Repeat every record below exactly, omitting any pictures.
BEGIN PROVIDED RECORDS
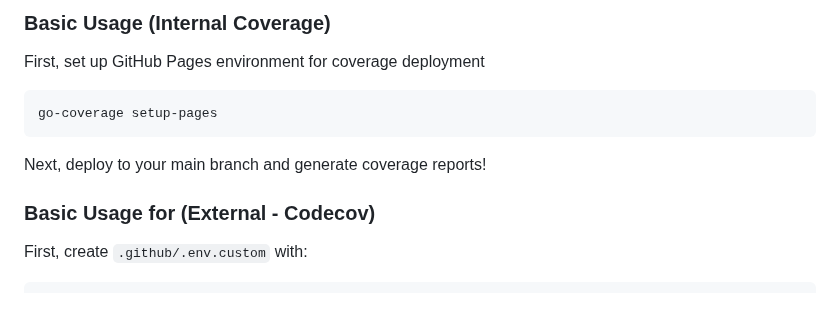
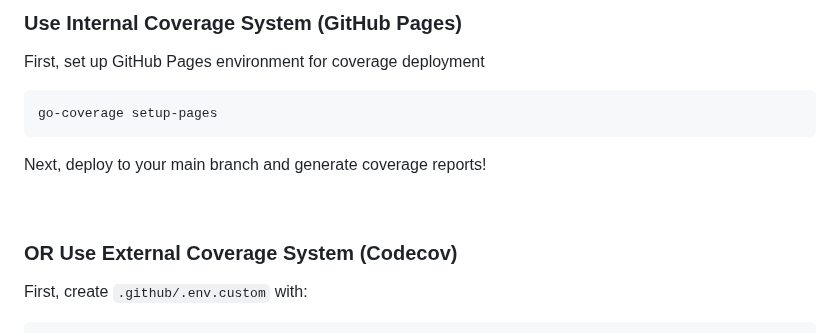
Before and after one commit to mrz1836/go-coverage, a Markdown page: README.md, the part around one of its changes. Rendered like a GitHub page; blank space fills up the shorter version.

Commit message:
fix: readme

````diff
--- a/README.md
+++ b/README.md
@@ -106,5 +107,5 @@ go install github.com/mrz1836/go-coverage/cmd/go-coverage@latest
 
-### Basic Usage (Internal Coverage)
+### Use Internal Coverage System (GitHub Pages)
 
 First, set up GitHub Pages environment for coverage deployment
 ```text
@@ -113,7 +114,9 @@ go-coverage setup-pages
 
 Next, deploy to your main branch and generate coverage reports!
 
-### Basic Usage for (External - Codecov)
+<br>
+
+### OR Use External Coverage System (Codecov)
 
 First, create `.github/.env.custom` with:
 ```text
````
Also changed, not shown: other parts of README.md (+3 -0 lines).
END PROVIDED RECORDS
__ANSWER SECTION__:
Before and after one commit to mrz1836/go-coverage, a Markdown page: README.md, the part around one of its changes. Rendered like a GitHub page; blank space fills up the shorter version.

Commit message:
fix: readme

````diff
--- a/README.md
+++ b/README.md
@@ -106,5 +107,5 @@ go install github.com/mrz1836/go-coverage/cmd/go-coverage@latest
 
-### Basic Usage (Internal Coverage)
+### Use Internal Coverage System (GitHub Pages)
 
 First, set up GitHub Pages environment for coverage deployment
 ```text
@@ -113,7 +114,9 @@ go-coverage setup-pages
 
 Next, deploy to your main branch and generate coverage reports!
 
-### Basic Usage for (External - Codecov)
+<br>
+
+### OR Use External Coverage System (Codecov)
 
 First, create `.github/.env.custom` with:
 ```text
````
Also changed, not shown: other parts of README.md (+3 -0 lines).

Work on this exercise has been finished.